Only a doctor can diagnose facet joint arthritis, but there are common symptoms. They can include sharp, severe pain that usually “just pops up” and is intermittent. It might happen occasionally throughout the month or just a couple times per year. There’s usually a tender point (which is on top of the inflamed facet joints) and a measurable amount of spinal muscle flexibility loss (however, patients may or may not notice this-a physical therapist can help identify this). Pain often increases when a patient leans back, and if the lower back pain is present, it might travel down the back of the leg.
Just like the lower back, facet joint pain in the neck (or cervical spine) may radiate into the shoulder, upper back, and sometimes (but rarely) down the arm. Since the pain can be so unpredictable, some patients have been told that it’s psychosomatic or “all in their head.” However, facet joint pain is a real problem. For those who suffer from low back pain, sitting in cars can be very painful.
Facet joint pain is also known as osteoarthritis. It occurs when the facet joints (joints between two spinal vertebrae) are swollen from osteoarthritis. These facet joints are in charge of giving you flexibility in the back for bending and twisting. Nerves use these joints as a pathway, and healthy facet joints feature cartilage to allow movement without grinding. However, when osteoarthritis is present, there can be pinching, swelling, and a grinding away of protective lubricant.
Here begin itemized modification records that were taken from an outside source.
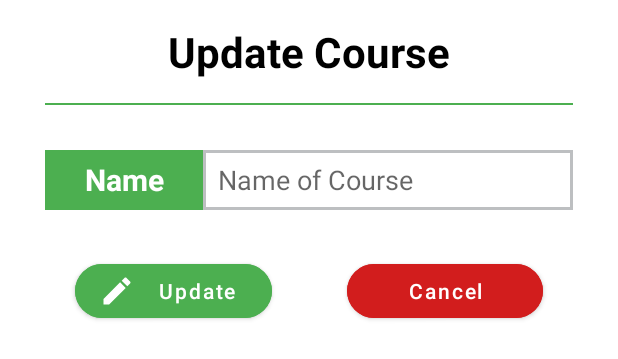
After one commit to Krishna7pk/StuPlan, an Android app: the layout dialog_update_course.xml on its own in the app's theme, with its tools: preview values and no code run, on a phone screen of 412 x 824 dp. The commit adds this screen. Shown: the top 359 px of the screen. Run offline under Robolectric (Android 15) with nearby library versions, the phone set to English and light mode, and no system bars.

Commit message:
added codes to update the course

```diff
--- a/app/src/main/java/com/example/stuplan/UI/TasksFragment.kt
+++ b/app/src/main/java/com/example/stuplan/UI/TasksFragment.kt
@@ -60,9 +60,9 @@ class TasksFragment : Fragment() {
                     addTask()
                     true
                 }
-                R.id.search_course_menu_item -> {
+                /*R.id.search_course_menu_item -> {
                     true
-                }
+                }*/
                 else -> false
             }
         }
--- /dev/null
+++ b/app/src/main/res/layout/dialog_update_course.xml
@@ -0,0 +1,107 @@
+<?xml version="1.0" encoding="utf-8"?>
+<androidx.constraintlayout.widget.ConstraintLayout
+    xmlns:android="http://schemas.android.com/apk/res/android"
+    xmlns:app="http://schemas.android.com/apk/res-auto"
+    android:layout_width="match_parent"
+    android:layout_height="wrap_content"
+    android:paddingBottom="40dp"
+    android:background="@drawable/dialog_drawable">
+
+    <TextView
+        android:id="@+id/tv_pl_update_course_1"
+        android:layout_width="match_parent"
+        android:layout_height="wrap_content"
+        android:layout_marginTop="15dp"
+        android:gravity="center"
+        android:text="Update Course"
+        android:textColor="@color/black"
+        android:textSize="28sp"
+        android:textStyle="bold"
+        app:layout_constraintTop_toTopOf="parent" />
+
+    <View
+        android:id="@+id/view_pl_update_course_1"
+        android:layout_width="match_parent"
+        android:layout_height="1dp"
+        android:layout_marginTop="15dp"
+        android:layout_marginRight="30dp"
+        android:layout_marginLeft="30dp"
+        android:background="@color/primary_color"
+        app:layout_constraintTop_toBottomOf="@id/tv_pl_update_course_1" />
+
+
+    <LinearLayout
+        android:id="@+id/lin_layout_update_course"
+        android:layout_width="match_parent"
+        android:layout_height="40dp"
+        android:layout_margin="30dp"
+        android:background="@drawable/grey_border"
+        android:orientation="horizontal"
+        android:weightSum="1"
+        android:gravity="center"
+        app:layout_constraintTop_toBottomOf="@id/view_pl_update_course_1">
+
+        <TextView
+            android:layout_width="0dp"
+            android:layout_height="match_parent"
+            android:layout_weight="0.3"
+            android:background="@color/primary_color"
+            android:gravity="center"
+            android:text="Name"
+            android:textColor="@color/white"
+            android:textSize="20sp"
+            android:textStyle="bold"
+            android:layout_gravity="center"
+            android:maxLines="1"/>
+
+        <EditText
+            android:id="@+id/et_update_course"
+            android:layout_width="0dp"
+            android:layout_height="match_parent"
+            android:layout_weight="0.7"
+            android:background="@drawable/grey_border"
+            android:hint="Name of Course"
+            android:paddingStart="10dp"
+            android:paddingEnd="10dp"
+            android:textColor="@color/black"
+            android:inputType="textCapSentences"
+            />
+
+    </LinearLayout>
+
+    <Button
+        android:id="@+id/btn_update_update_course"
+        android:layout_width="0dp"
+        android:layout_height="wrap_content"
+        android:layout_marginStart="50dp"
+        android:layout_marginTop="30dp"
+        android:text="Update"
+        android:textAllCaps="false"
+        app:cornerRadius="18dp"
+        android:textColor="@color/white"
+        android:backgroundTint="@color/primary_color"
+        android:drawableLeft="@drawable/ic_edit"
+        android:drawableTint="@color/white"
+        app:layout_constraintEnd_toStartOf="@+id/btn_cancel_update_course"
+        app:layout_constraintHorizontal_bias="0.5"
+        app:layout_constraintStart_toStartOf="parent"
+        app:layout_constraintTop_toBottomOf="@id/lin_layout_update_course" />
+
+    <Button
+        android:id="@+id/btn_cancel_update_course"
+        android:layout_width="0dp"
+        android:layout_height="wrap_content"
+        android:layout_marginStart="50dp"
+        android:layout_marginTop="30dp"
+        android:text="Cancel"
+        android:textAllCaps="false"
+        app:cornerRadius="18dp"
+        android:layout_marginEnd="50dp"
+        android:backgroundTint="@color/red"
+        android:textColor="@color/white"
+        app:layout_constraintEnd_toEndOf="parent"
+        app:layout_constraintHorizontal_bias="0.5"
+        app:layout_constraintStart_toEndOf="@+id/btn_update_update_course"
+        app:layout_constraintTop_toBottomOf="@id/lin_layout_update_course" />
+
+</androidx.constraintlayout.widget.ConstraintLayout>
--- a/app/src/main/res/menu/course_frag_menu.xml
+++ b/app/src/main/res/menu/course_frag_menu.xml
@@ -9,12 +9,12 @@
         app:showAsAction="ifRoom"
         />
 
-    <item
+  <!--  <item
         android:id="@+id/search_course_menu_item"
         android:title="@string/search_course"
         android:icon="@drawable/ic_search"
         app:showAsAction="ifRoom"
-        />
+        />-->
 
 
 </menu>
```
Also changed, not shown: app/src/main/java/com/example/stuplan/UI/CoursesFragment.kt (+47 -2 lines), app/src/main/java/com/example/stuplan/sqlite/DatabaseHelper.kt (+19 -0 lines).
Diagnosing facet joint pain may include a spinal x-ray, CT scan, and/or MRI scan. Each of these tools may pinpoint the cause by focusing on different parts of the body. Once a diagnosis has been made, treatment options can be discussed. There are alternative treatments for pain that may include or radiofrequency ablation. There are also medial branch block facet injection options for fast relief. Why be in pain? Call Integrated Pain Consultants at 480-626-2552 today.